“Serviced offices offer essential access to competitive areas, making feasible cost rentals viable for small businesses” say 2017 West London Businesses Award winner Dephna. Their range of serviced offices in London were selected because of the benefits they provided to food companies; a large but not always well-catered for sector.
Giant corporations who have enough money to buy whole office campuses of their own shouldn’t need these co-working spaces. So why is Microsoft sending some employees to work alongside small startups in local San Francisco serviced office coworking spaces?
This move is part of a broader trend, which has seen many larger businesses move into the serviced office arena for completely different reasons than their small business counterparts.
Corporations are turning to serviced offices to get feedback
Rather than for cutting costs, Microsoft’s expansion into serviced offices is advantageous because it allows staff to find out first-hand how their software products are being used by their target customers.
Other firms that produce software for smaller businesses, such as IBM, are also stationing employees in coworking spaces to observe and offer advice to businesses using their programs. This frontline experience can be more insightful than any focus group or team of testers.
Serviced offices can help corporations get new ideas
It’s not just feedback that these tech giants are looking for in serviced offices; they are looking for ideas, too. By their very nature, serviced offices are the perfect place for new innovative entrepreneurs to set up shop. The ideas they come up with there could be useful to larger companies.
Recently, Microsoft granted 33 employees membership of the WeWork coworking scheme, which allows them to use WeWork offices and meeting rooms, which are usually full of small businesses with bright new ideas. IBM is taking a similar approach, leasing a space in a Galvanize serviced office building for employees to work in, and discover talented entrepreneurs, sometimes with a view to hiring them.
Big businesses are opening their own serviced office ‘incubation centres’
IBM has actually gone one step further than this, setting up a Silicon Valley coworking space of their own, which is open to entrepreneurs, to act as an incubator for fresh thinking. IBM’s latest San Francisco office is dedicated to their Watson supercomputer. Here, experts are on hand to help new companies make the most of the technology, with a view to collaborating on exciting new projects.
IBM are not the only major corporation who think this is a good idea. Consumer goods giant Unilever recently launched a serviced office initiative in Singapore. The space, dubbed ‘LEVEL3’, spans a whole floor of the multinational’s Lion City building, with 12 meeting rooms and 250 workspaces available for small businesses and freelancers to rent.
Vodafone, too, opened an incubation centre, called xone, in Silicon Valley, which they then closed and moved to London. Vodafone said xone’s London location would help them “draw on a vast pool of technology talent in the UK and Europe,” and that this would feed directly into their development process.
Serviced office providers are becoming big businesses

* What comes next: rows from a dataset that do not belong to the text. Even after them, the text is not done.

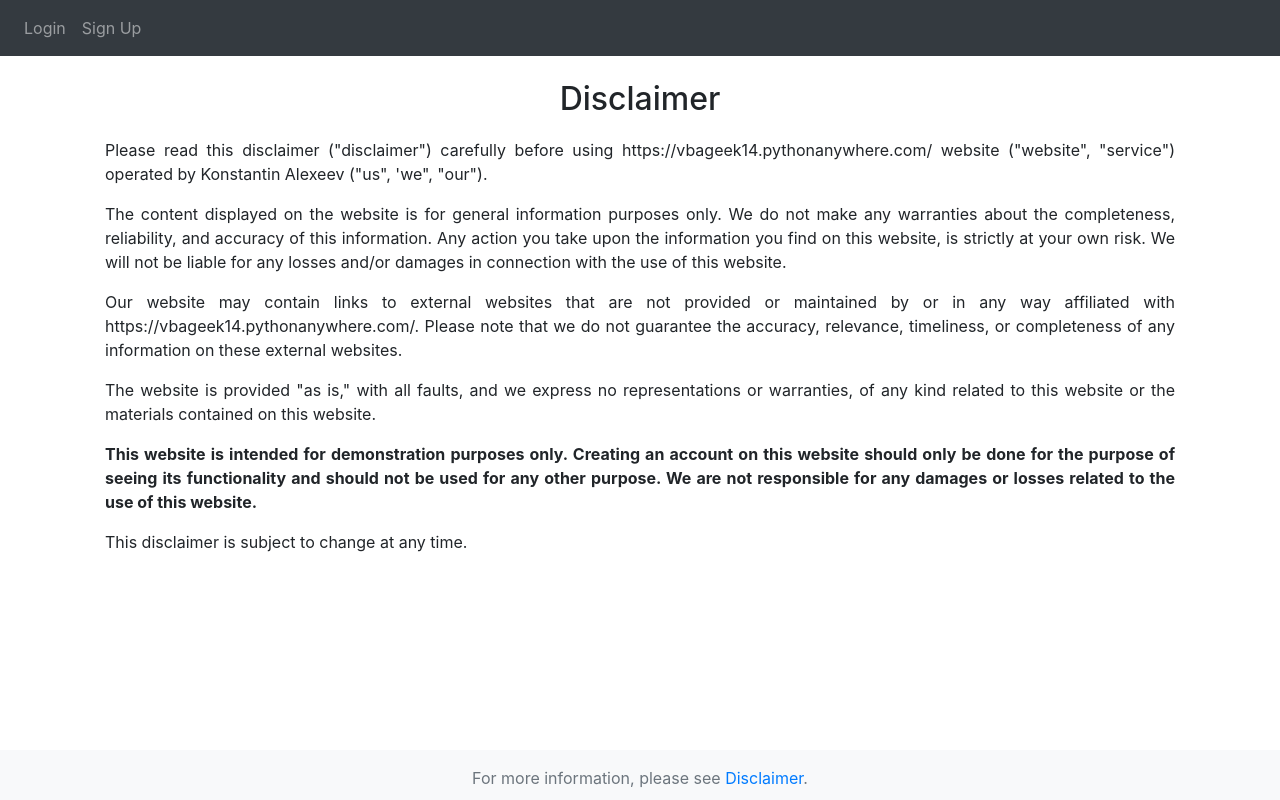
After one commit to vbageek14/flaskwebsite, a Flask app: page /disclaimer in a window 1280 px wide. The commit adds this page. Run offline with Flask 3, Linux system fonts and the light colour scheme; some libraries are stand-ins or nearby versions.

Commit message:
added disclaimer, more toggles and tag updating feature

```diff
--- a/website/models.py
+++ b/website/models.py
@@ -3,7 +3,7 @@ from flask_login import UserMixin
 from sqlalchemy.sql import func
 from datetime import datetime, timezone
 from itsdangerous import URLSafeTimedSerializer as Serializer
-from website import app, config
+from website import config
 
 SECRET_KEY = config.SECRET_KEY.encode("utf-8")
 
--- a/website/static/collapseAll.js
+++ b/website/static/collapseAll.js
@@ -14,5 +14,5 @@ function toggleAllRecipes() {
 
 
 // Add an event listener to the "Toggle All Recipes" button
-const toggleButton = document.querySelector('.btn.btn-primary');
+const toggleButton = document.querySelector('.btn.btn-outline-primary');
 toggleButton.addEventListener('click', toggleAllRecipes);
--- a/website/templates/base.html
+++ b/website/templates/base.html
@@ -109,6 +109,22 @@
 </script>
 {% endblock %}
 
+
+     <footer class="footer bg-light py-3">
+      <div class="container text-center">
+          <span class="text-muted">For more information, please see <a href="/disclaimer">Disclaimer</a>.</span>
+      </div>
+  </footer>
+
+  <style>
+  footer {
+    position: fixed;
+    bottom: 0px;
+    height: 50px;
+    width: 100%;
+}
+</style>
+
     </body>
 
 </html>
--- /dev/null
+++ b/website/templates/disclaimer.html
@@ -0,0 +1,28 @@
+{% extends "base.html" %}
+
+{% block title %}
+    Diclaimer
+{% endblock %}
+
+{% block content %}
+<div class="container">
+    <br>
+        <h2 align = "center">Disclaimer</h2>
+
+        <div style = "margin:20px; text-align: justify;">
+            <p>Please read this disclaimer ("disclaimer") carefully before using https://vbageek14.pythonanywhere.com/ website ("website", "service") operated by Konstantin Alexeev ("us", 'we", "our").</p>
+
+            <p>The content displayed on the website is for general information purposes only. We do not make any warranties about the completeness, reliability, and accuracy of this information. Any action you take upon the information you find on this website, is strictly at your own risk. We will not be liable for any losses and/or damages in connection with the use of this website.</p>
+
+            <p>Our website may contain links to external websites that are not provided or maintained by or in any way affiliated with https://vbageek14.pythonanywhere.com/. Please note that we do not guarantee the accuracy, relevance, timeliness, or completeness of any information on these external websites.</p>
+
+            <p>The website is provided "as is," with all faults, and we express no representations or warranties, of any kind related to this website or the materials contained on this website.</p>
+
+            <p><strong>This website is intended for demonstration purposes only. Creating an account on this website should only be done for the purpose of seeing its functionality and should not be used for any other purpose. We are not responsible for any damages or losses related to the use of this website.</strong></p>
+
+            <p>This disclaimer is subject to change at any time.</p>
+
+        </div>
+</div>
+
+{% endblock %}
--- a/website/templates/home.html
+++ b/website/templates/home.html
@@ -39,4 +39,5 @@
     }
 </style>
 
+
 {% endblock %}
--- a/website/templates/meal_picker.html
+++ b/website/templates/meal_picker.html
@@ -31,6 +31,7 @@
                         <a id="randomNoteRecipeLink" href="#" target="_blank" style = "white-space: pre-line;"></a>
                     </div>
                     <br>
+                    <label for = "randomNoteRecipe" style = "display: inline-block;"><p style = "font-size: 16px;">Recipe: </p></label>
                     <div>
                         <pre id="randomNoteRecipe" style="display: inline-block; white-space: pre-line;"></pre>
                     </div>
--- a/website/templates/reset_request.html
+++ b/website/templates/reset_request.html
@@ -5,7 +5,7 @@
             {{ form.hidden_tag() }}
             <br>
             <fieldset class="form-group">
-                <legend class="border-bottom mb-4"><h3>Reset Password</h3></legend>
+                <legend class="border-bottom mb-4"><h2>Reset Password</h2></legend>
                 <div class="form-group" style ="max-width: 600px;">
                     {{ form.email.label(class="form-control-label") }}
                     {% if form.email.errors %}
--- a/website/templates/reset_token.html
+++ b/website/templates/reset_token.html
@@ -5,7 +5,7 @@
             {{ form.hidden_tag() }}
             <br>
             <fieldset class="form-group">
-                <legend class="border-bottom mb-4"><h3>Reset Password</h3></legend>
+                <legend class="border-bottom mb-4"><h2>Reset Password</h2></legend>
                 <div class="form-group" style = "max-width: 600px;">
                     {{ form.password.label(class="form-control-label") }}
                     {% if form.password.errors %}
--- a/website/templates/search.html
+++ b/website/templates/search.html
@@ -29,7 +29,7 @@
                     {% endif %}
                 </p>
                 <p style="white-space: pre-line;">Tag(s): {% if post.tags %}{{ post.tags }}{% else %} None{% endif %}</p>
-                <pre style="white-space: pre-line;">{{ post.data_recipe }}</pre>
+                <p> Recipe: </p><pre style="white-space: pre-line;">{{ post.data_recipe }}</pre>
             </div>
         </div>
     </div>
--- a/website/views.py
+++ b/website/views.py
@@ -5,7 +5,7 @@ from .models import Note
 from . import db
 import json
 from sqlalchemy.sql.expression import func
-from .webforms import SearchForm
+from .webforms import SearchForm, UpdateTagsForm
 
 views = Blueprint("views", __name__)
 
@@ -95,3 +95,25 @@ def search():
 @login_required
 def about():
     return render_template("about.html", user = current_user)
+
+@views.route("/update_tags/<int:id>", methods = ["GET", "POST"])
+@login_required
+def update_tags(id):
+    form = UpdateTagsForm()
+    note = Note.query.get(id)
+
+    if form.validate_on_submit():
+        if note.user_id == current_user.id:
+            note.tags = form.tags.data
+            db.session.commit()
+            flash("Tags updated successfully", category="success")
+            return redirect(url_for("views.recipies"))
+        else:
+            return jsonify({"message": "Deletion canceled"})
+
+    form.tags.data = note.tags
+    return render_template("update_tags.html", form=form, note=note, user=current_user)
+
+@views.route("/disclaimer", methods = ["GET"])
+def disclaimer():
+    return render_template("disclaimer.html", user = current_user)
--- a/website/webforms.py
+++ b/website/webforms.py
@@ -24,3 +24,7 @@ class ResetPasswordForm(FlaskForm):
 	confirm_password = PasswordField('Confirm Password',
                                      validators=[DataRequired(), EqualTo('password')])
 	submit = SubmitField('Reset Password')
+
+class UpdateTagsForm(FlaskForm):
+    tags = StringField('Tags')
+    submit = SubmitField('Update Tags')
```
Also changed, not shown: website/static/index.js (deleted, +0 -11 lines), website/templates/about.html (+8 -7 lines), website/templates/recipes.html (+4 -4 lines), website/templates/update_tags.html (added, +19 -0 lines).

In India last month, coworking startup Innov8 raised an undisclosed amount from prominent angel investors. The total sum may be as yet undisclosed, but it was definitely enough to expand into major metropolitan areas like Mumbai, Gurugram, and Noida.
But no matter how much Innov8 raised, they are unlikely to have reached anywhere near the size of serviced office giant Regus. In 2016, Regus operated over 4000 business centres in 120 countries and is listed on the London Stock Exchange as a member of the FTSE 250 Index.
With serviced offices helping small businesses work for less; helping large businesses get feedback and find new ideas; and helping startups and large corporations alike make their money, the whole industry points towards a future where smaller and larger businesses are working together; both in proximity and in spirit.